LINN COUNTY, Ore. — Oregon voters appear poised to pass a new gun control measure, but Linn County Sheriff Michelle Duncan has already pledged not to enforce at least part of the new law.
Measure 114 would ban magazines that can hold more than 10 rounds and require a police-issued, five-year permit for all gun purchases. The permitting process would include firearms training and a federal background check.
In a message posted to the Linn County Sheriff’s Office Facebook page Wednesday afternoon, Duncan described Measure 114 as “poorly written” and “a terrible law for gunowners, crime victims, and public safety.”
“I want to send a clear message to Linn County residents that the Linn County Sheriff’s Office is NOT going to be enforcing magazine capacity limits,” she wrote.
Duncan’s message was less clear about whether she would ultimately enforce the permitting portion of the law, stating that “there is still a lot that needs to be sorted out regarding the permitting process, who has to do the training and what exactly does the training have to cover.”
She said she would work with other law enforcement agencies, elected officials and community members to figure out “the best course of action to take on permitting.”
“I want to ensure anything we do or don’t do will not hinder gunowners’ rights to purchase firearms, intentionally or unintentionally,” she wrote.
She added that she hoped that the measure’s passage would result in an immediate lawsuit against it.
Duncan is far from the only Oregon sheriff to speak out forcefully against Measure 114, although at this point she appears to be the only one to specifically say they would not enforce part of the law.
Jackson County Sheriff Nathan Sickler and Klamath County Sheriff Chris Kaber have each stated that they believe Measure 114 to be unconstitutional, and Kaber added that he expects the measure to be challenged in court and prevented from taking effect while the case plays out.
Oregon State Sheriffs’ Association general counsel Elmer Dickens also wrote in the Fall 2022 issue of the association’s quarterly publication that he believed the high-capacity magazine ban to be unconstitutional, citing a court case regarding a similar ban in California.
And while Duncan appears to be the only Oregon sheriff to have directly pledged not to fully enforce Measure 114, earlier gun control efforts have been met with similar responses in Oregon.
A previous Linn County Sheriff, Tim Mueller, sent a letter in 2013 to then-Vice President Joe Biden stating that he would not enforce any new federal gun control measures that his department viewed as unconstitutional.
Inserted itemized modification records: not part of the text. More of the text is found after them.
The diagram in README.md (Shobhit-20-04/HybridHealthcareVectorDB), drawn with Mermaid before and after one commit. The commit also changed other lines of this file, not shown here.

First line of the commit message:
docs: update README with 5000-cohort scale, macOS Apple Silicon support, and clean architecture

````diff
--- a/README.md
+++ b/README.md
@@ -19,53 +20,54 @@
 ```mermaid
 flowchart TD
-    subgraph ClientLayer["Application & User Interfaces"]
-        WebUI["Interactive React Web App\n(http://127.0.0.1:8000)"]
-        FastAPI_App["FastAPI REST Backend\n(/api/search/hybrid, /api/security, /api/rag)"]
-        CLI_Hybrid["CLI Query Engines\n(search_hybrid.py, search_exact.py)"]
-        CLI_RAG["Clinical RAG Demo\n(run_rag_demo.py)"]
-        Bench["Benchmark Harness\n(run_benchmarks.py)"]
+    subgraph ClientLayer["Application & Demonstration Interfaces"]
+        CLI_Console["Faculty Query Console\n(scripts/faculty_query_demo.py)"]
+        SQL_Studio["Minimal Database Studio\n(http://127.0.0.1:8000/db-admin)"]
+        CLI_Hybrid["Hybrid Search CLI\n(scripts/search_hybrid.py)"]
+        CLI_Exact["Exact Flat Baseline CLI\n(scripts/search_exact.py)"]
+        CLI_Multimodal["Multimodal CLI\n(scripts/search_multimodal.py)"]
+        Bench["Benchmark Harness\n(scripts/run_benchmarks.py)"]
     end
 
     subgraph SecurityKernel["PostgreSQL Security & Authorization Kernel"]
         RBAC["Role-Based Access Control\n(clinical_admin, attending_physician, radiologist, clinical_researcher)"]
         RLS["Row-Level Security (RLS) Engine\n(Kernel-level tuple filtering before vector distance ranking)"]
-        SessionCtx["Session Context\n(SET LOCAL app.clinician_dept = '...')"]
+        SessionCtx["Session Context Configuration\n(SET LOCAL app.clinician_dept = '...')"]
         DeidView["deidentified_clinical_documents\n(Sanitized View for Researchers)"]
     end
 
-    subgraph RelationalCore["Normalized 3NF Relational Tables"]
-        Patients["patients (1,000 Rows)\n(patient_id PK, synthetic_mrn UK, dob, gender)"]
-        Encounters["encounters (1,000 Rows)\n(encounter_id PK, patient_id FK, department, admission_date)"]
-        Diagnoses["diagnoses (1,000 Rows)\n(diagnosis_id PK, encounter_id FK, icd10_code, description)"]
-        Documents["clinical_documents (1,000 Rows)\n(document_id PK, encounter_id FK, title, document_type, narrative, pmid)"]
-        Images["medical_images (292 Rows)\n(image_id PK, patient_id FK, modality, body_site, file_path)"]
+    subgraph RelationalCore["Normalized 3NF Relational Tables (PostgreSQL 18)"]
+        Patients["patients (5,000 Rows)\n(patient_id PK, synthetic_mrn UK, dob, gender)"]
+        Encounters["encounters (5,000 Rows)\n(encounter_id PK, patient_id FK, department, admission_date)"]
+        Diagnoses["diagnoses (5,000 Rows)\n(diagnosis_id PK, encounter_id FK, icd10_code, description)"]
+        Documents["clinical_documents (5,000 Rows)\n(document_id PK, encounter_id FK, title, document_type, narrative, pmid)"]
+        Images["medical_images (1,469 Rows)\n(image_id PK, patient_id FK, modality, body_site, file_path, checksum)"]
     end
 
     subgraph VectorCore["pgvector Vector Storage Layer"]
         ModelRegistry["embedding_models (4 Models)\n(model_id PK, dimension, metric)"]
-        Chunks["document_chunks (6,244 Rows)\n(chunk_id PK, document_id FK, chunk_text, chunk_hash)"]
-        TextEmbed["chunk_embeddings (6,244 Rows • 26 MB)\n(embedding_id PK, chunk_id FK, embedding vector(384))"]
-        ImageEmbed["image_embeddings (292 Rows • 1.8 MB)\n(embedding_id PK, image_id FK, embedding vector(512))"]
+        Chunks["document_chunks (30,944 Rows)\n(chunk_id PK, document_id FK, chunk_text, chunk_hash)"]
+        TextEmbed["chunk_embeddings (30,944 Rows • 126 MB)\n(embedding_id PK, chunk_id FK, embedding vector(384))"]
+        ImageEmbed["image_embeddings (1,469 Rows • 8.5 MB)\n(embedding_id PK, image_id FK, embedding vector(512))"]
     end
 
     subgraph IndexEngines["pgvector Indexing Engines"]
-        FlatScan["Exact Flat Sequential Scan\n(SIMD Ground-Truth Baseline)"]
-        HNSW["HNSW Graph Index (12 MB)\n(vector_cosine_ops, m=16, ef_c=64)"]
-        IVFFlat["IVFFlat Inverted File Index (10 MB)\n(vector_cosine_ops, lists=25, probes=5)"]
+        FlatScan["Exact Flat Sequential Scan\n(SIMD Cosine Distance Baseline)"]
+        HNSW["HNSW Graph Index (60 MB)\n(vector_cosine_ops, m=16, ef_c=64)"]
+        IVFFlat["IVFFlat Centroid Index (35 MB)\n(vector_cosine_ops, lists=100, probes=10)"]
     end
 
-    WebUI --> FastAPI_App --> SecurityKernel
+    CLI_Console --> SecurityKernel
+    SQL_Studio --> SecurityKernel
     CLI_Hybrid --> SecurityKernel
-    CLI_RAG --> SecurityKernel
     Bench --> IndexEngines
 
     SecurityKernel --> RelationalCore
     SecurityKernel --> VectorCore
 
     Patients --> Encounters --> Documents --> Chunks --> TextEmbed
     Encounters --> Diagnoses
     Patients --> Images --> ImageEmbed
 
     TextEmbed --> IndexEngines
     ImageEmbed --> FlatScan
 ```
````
The Crook County Sheriff at the time, Jim Hensley, said he’d sent the same letter.
More recently, Columbia and Umatilla counties both passed “Second Amendment Sanctuary” measures that prevent county officials, including sheriff’s office employees, from enforcing most state and federal gun regulations, although the constitutionality of such ordinances is unclear.